(Original publication date: April 27, 2007)
Every law student knows—or had better know in time for the bar exam—that the Constitution is the supreme law of the land, meaning, that no law can conflict with the Constitution and still be deemed valid. That is the case here in the United States, and virtually every other country has some document or body of law that is treated as supreme in that country. In short, laws of lower priority (local laws, for instance) must yield to the supreme law of the sovereign nation. Meanwhile, foreign laws have even lower status, namely, no effect at all; the law in France does not apply to me, unless, of course, I go to France or become a French citizen.
The discussion of supremacy could end there and, typically, it does. But, in fact, there are laws that trump even the supreme law of the land, and there are laws that apply in every country, transcending all national boundaries, regardless of sovereignty.

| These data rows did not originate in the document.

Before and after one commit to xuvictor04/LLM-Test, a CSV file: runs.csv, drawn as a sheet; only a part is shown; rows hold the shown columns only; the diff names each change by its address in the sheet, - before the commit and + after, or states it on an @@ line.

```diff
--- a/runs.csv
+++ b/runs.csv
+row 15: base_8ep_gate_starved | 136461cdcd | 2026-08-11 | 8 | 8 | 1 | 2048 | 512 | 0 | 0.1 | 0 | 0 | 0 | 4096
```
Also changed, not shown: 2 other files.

Chief among these “over-laws” are the laws of nature. We could pass a constitutional amendment saying that “Gravity shall not apply in Massachusetts” or “All citizens over the age of 18 shall be invisible.” But these “supreme” laws would in fact be void; they would have no effect. When Nature and the Constitution square off, Nature wins.

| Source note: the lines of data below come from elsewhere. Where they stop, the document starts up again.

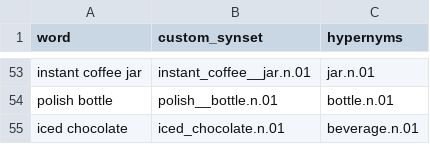
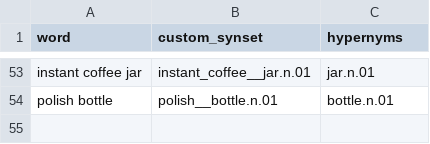
Before and after one commit to StanfordVL/OmniGibson, a CSV file: bddl/utils/custom_synsets.csv, drawn as a sheet; only a part is shown, gaps mark what is left out.

```diff
--- a/bddl/utils/custom_synsets.csv
+++ b/bddl/utils/custom_synsets.csv
@@ -54,2 +54 @@ instant coffee jar,instant_coffee__jar.n.01,jar.n.01
 polish bottle,polish__bottle.n.01,bottle.n.01
-iced chocolate,iced_chocolate.n.01,beverage.n.01
```
Also changed, not shown: 1 other file.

Fair enough, one might say. There is no need to belabor the obvious. End of discussion.
But the discussion actually does not end there either. When applied in advance (prediction) or after the fact (reflection) in the imagination of a person, the laws of nature have a different name: logic. Yet the supremacy of the laws of nature remains.
For instance, imagine an individual who is accused of murdering someone else. But the murder in question occurred three years before the accused was born. The laws of nature, in such a case, would prevent the accused from being the actual murderer.

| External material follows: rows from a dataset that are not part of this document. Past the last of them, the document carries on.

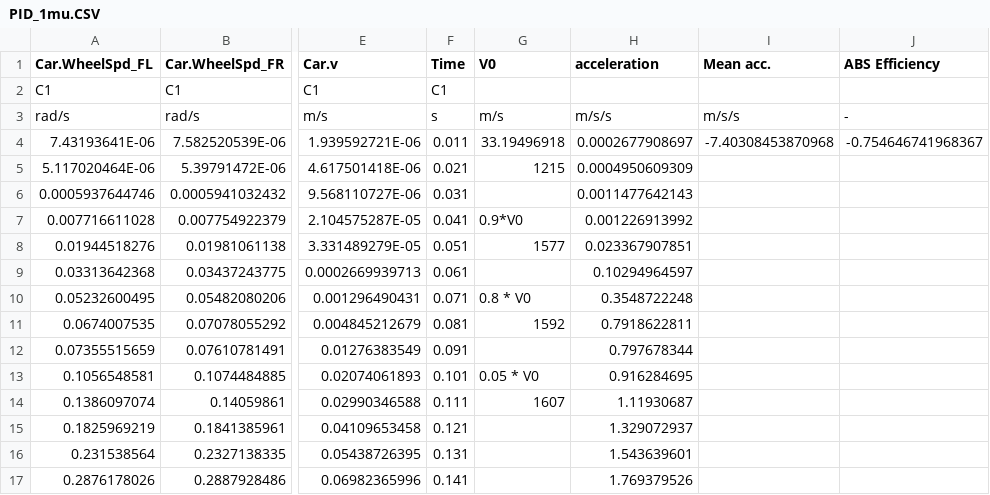
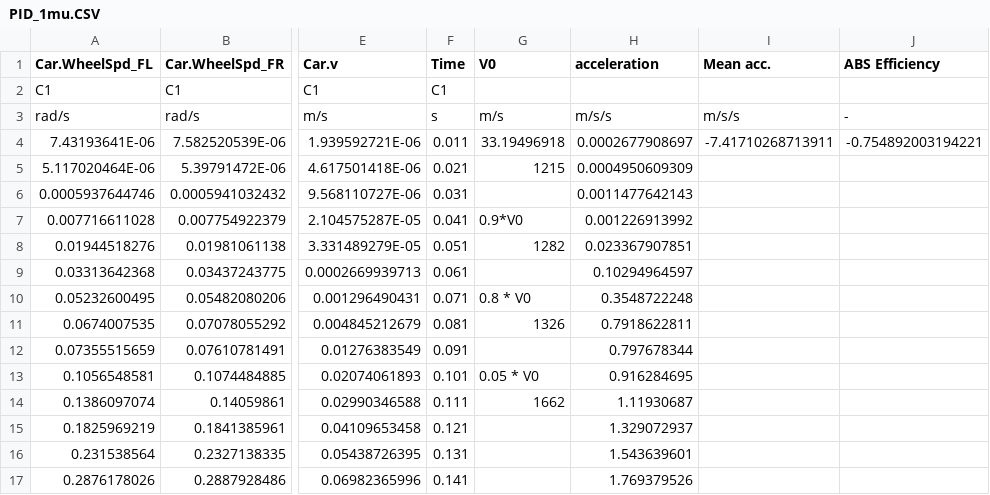
Before and after one commit to nikhn94/VDB-Project, a CSV file: Results/CSV/PID_1mu.CSV, drawn as a sheet; only a part is shown, gaps mark what is left out; the diff names each change by its address in the sheet, - before the commit and + after, or states it on an @@ line.

```diff
--- a/Results/CSV/PID_1mu.CSV
+++ b/Results/CSV/PID_1mu.CSV
-I4 (Mean acc.): -7.40308453870968
+I4 (Mean acc.): -7.41710268713911
-J4 (ABS Efficiency): -0.754646741968367
+J4 (ABS Efficiency): -0.754892003194221
-G8 (V0): 1577
+G8 (V0): 1282
-G11 (V0): 1592
+G11 (V0): 1326
-G14 (V0): 1607
+G14 (V0): 1662
```
Also changed, not shown: Results/CSV/PID_mu_split.CSV, Results/CSV/PID_straight.CSV, 9 other files.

In a court of law, considering the crime after the fact, we would apply the laws of nature by saying that to convict someone of a crime that, under the laws of nature, he or she could not have committed “would not make sense”; in other words, it would be “illogical.” Specifically, it is illogical for an effect to precede its cause.
While one flows from the other, there are some major differences between logic and the laws of nature. Perhaps most importantly, the laws of nature cannot be ignored in the present. Gravity works, whether we acknowledge it or not. Our opinion is irrelevant to the functioning of the laws of nature.
But when considering the past or the future, it is far too easy to forget the laws of nature or to misapply them, i.e., to be irrational, to draw illogical inferences. We can easily imagine scenarios that are, while imaginable, impossible. We can imagine, for instance, that a person traveled back in time so as to commit the murder that happened three years before he or she was born. We can imagine a perpetual motion machine. But imagining such things does not make them real.
Misapplying the laws of nature in reflection or prediction is a human error. When we make such errors, grave injustices can be committed. Innocent people are burned at the stake; perpetrators go free; plaintiffs find no relief. Nonetheless, the laws of nature remain supreme and govern in every nation, as does their lieutenant in the minds of men and women, logic. It is we who forget this fundamental supremacy at our peril.